Photo by Greg Bezanis

Combine 20 food purveyors with hundreds of eager tummies, and what is the result? Renee Gilinger hopes it will be the most successful Flavors of the Avenue yet.

As the East Passyunk Avenue Business Improvement District’s main street manager, she oversaw Monday’s A Taste of Flavors preview event at Urban Jungle, 1526-30 E. Passyunk Ave. This year’s main celebration, set for 1 to 5 p.m. April 30, will rely heavily on numerous first-time participants.

Flavors, which resumed last year following 2009’s cancellation, lets the avenue’s diverse eateries delight patrons’ palates with top dishes and potables. It wards off any inclement weather with a sprawling tent and provides immediate satiety to stomachs and gobs of potential business to the vendors. A consummate pursuer of novelty for her stretch, Gilinger will welcome the talents of recently opened locations and will look to maximize the day with two post-Flavors events.

Monday’s gathering united most of Flavors’ contributors, blending seasoned places with their younger brethren.

“This is a very nice thing they are doing,” Nevila Brami, owner of Mondial Café, 1941 E. Passyunk Ave., said of the preview.

The Northeast Philadelphia resident and native of Albania opened her business Dec. 4, bringing her fascination with healthy food to the area. For the 90-minute preview, she offered stuffed eggplant and tzatziki, an appetizer composed of strained yoghurt mixed with cucumbers, garlic, olive oil, pepper, lemon juice and parsley, with a pita.

“We want to bring some European style,” she said of her presence on the Avenue.

That style will make for a nice addition to the main event, which will run between Morris and Dickinson streets.

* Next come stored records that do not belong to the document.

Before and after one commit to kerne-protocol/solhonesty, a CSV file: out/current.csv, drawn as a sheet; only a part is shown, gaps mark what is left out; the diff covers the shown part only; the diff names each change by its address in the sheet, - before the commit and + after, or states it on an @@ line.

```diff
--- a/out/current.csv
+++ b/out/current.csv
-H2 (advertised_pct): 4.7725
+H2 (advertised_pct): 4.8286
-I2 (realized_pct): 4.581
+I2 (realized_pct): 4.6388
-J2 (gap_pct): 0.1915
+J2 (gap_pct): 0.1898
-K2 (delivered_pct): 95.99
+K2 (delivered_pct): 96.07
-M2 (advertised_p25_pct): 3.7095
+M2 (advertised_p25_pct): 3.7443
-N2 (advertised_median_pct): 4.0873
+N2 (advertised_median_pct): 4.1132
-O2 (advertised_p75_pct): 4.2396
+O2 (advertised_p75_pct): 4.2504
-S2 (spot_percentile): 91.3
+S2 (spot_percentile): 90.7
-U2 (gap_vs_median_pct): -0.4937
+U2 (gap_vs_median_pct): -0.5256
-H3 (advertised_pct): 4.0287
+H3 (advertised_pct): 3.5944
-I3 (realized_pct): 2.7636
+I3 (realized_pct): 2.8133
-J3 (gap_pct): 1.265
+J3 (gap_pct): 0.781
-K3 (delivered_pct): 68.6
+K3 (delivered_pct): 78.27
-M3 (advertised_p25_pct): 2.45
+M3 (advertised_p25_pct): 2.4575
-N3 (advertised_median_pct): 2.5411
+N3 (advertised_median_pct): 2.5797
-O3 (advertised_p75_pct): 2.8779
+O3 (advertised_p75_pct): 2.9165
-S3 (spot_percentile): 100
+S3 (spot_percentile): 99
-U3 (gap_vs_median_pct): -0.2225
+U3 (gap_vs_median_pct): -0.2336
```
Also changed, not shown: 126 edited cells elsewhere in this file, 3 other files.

“Building on the success of last year’s Flavors, we will have more food, more drinks and a bigger tent this year,” Gilinger said.

Some of that food will come from Joseph Massara and Robert Reilly, co-owners of Salt & Pepper, 1623 E. Passyunk Ave. Formerly located in Bella Vista, the facility opened the week before Christmas.

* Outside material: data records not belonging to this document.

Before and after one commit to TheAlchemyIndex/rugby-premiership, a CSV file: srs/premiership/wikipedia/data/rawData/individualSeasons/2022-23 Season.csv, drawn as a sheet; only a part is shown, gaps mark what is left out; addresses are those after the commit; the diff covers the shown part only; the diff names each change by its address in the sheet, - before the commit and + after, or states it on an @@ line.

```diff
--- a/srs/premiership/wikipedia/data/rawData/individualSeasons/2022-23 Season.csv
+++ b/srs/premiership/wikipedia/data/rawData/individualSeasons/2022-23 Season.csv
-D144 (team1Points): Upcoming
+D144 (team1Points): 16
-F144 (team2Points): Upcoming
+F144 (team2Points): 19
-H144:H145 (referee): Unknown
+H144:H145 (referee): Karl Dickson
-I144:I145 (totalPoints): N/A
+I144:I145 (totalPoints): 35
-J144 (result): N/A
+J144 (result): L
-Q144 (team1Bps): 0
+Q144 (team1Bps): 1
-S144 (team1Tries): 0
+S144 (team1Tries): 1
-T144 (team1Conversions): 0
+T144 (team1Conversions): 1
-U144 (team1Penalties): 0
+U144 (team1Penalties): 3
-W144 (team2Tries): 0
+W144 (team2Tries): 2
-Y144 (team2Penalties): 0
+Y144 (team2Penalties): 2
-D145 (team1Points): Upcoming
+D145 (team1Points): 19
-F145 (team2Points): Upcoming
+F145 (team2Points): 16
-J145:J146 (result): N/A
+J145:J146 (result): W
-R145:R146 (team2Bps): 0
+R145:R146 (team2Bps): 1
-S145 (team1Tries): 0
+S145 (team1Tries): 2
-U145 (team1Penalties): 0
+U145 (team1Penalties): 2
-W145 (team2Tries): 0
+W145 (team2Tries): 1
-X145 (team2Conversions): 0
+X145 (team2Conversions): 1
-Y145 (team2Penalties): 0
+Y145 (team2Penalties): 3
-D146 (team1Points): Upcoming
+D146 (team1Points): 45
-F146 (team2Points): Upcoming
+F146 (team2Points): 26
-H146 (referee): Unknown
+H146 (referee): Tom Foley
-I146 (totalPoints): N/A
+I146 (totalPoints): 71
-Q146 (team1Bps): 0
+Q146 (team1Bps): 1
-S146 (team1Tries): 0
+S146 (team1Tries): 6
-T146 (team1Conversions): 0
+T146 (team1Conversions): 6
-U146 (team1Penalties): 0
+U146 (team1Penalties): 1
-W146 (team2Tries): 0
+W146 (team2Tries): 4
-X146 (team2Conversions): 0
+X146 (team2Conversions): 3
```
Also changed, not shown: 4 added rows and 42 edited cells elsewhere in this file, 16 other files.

“We’ll do anything to support the neighborhood and the businesses,” Massara, who claimed to live “two steps away,” said of joining Flavors.

At the preview, the proprietors offered a roasted beet and pineapple salad with baby arugula and goat cheese and rosemary onion soup with Parmesan crostini, kalamata olives and mascarpone cheese.

“We didn’t want to get left out,” Reilly, of 13th Street and Oregon Avenue, said of his first assignment at Flavors. “We respect all the restaurants.”

Jesse Spalletta, owner of 2-month-old Plenty, 1710 E. Passyunk Ave., sounded equally proud.

“I wanted to open a place near my home,” the resident of 13th and Federal streets said.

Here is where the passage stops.